According to reports, despite promise of increased coal supplies to the power sector, the fuel stock situation at key thermal stations seems to have taken a turn for the worse. The power situation can turn grim.
The latest estimates suggest that nine stations, including NTPC’s 2,000 MW Singrauli and 3,260 MW Vindhyachal super thermal stations and the Damodar Valley Corporation’s 2,340 MW Mejia in West Bengal, are left with a day’s stock or less.
Incidentally, the coal stock position on October 19, the latest date for which this information has been made available, has been the worst since the beginning of the current month.
The worsening position comes after a brief blip in the middle of the month, when coal stocks at stations showed signs of improving.
The improved coal stock position, reflected in the data for October 16, had come at a time when the Coal Ministry was claiming that coal companies had stepped up despatches to key thermal stations.
According to the latest data, stations with less than a week’s coal stock have risen to a record 51, up from 36 at the beginning of the month. Also, out of the 86 major thermal stations monitored for their coal stock position, 32 were operating with stocks of less than four days. The 51 stations that have less than a week’s coal stock add up to a cumulative power generating capacity of well over two-thirds of the country’s total installed coal-fired capacity of 99,503 MW.
Thermal stations are normally expected to hold coal stocks for between 15 and 30 days, depending on their location.
While pithead stations are expected to hold stocks of 15 days or more, stations located away from the mine are expected to hold coal stocks for 21 to 30 days.
NTPC Ltd said it is juggling fuel stocks from various sources, including imports and several domestic coal fields, to ensure operations at some stations that have been hit hard by the coal crunch, company officials said.
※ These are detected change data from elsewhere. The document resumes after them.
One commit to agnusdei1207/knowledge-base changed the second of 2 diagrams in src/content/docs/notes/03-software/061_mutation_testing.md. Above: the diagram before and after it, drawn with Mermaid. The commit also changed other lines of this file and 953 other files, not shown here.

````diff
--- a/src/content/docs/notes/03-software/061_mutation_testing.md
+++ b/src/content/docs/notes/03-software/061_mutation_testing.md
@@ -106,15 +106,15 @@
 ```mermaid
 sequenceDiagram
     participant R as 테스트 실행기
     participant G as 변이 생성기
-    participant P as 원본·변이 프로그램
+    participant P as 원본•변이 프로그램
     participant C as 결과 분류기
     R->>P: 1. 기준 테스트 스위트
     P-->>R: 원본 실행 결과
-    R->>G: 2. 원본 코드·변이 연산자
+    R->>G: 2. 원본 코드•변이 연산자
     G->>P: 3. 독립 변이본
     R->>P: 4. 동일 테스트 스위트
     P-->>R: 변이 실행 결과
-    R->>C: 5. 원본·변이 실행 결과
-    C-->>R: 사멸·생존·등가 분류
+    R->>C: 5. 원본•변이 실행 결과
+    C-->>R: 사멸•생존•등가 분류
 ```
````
Estimates suggest that NTPC’s Singrauli and Vindhyachal stations had stocks of about 1,000 tonnes each as on October 19 against a requirement of 31,600 tonnes and 52,300 tonnes respectively.
While, generally, it takes between a week and 10 days to ensure the availability of a fresh consignment of coal in stations with assured fuel linkages, the continuing nationwide coal crunch means stations will have to manage with precariously low stock for now.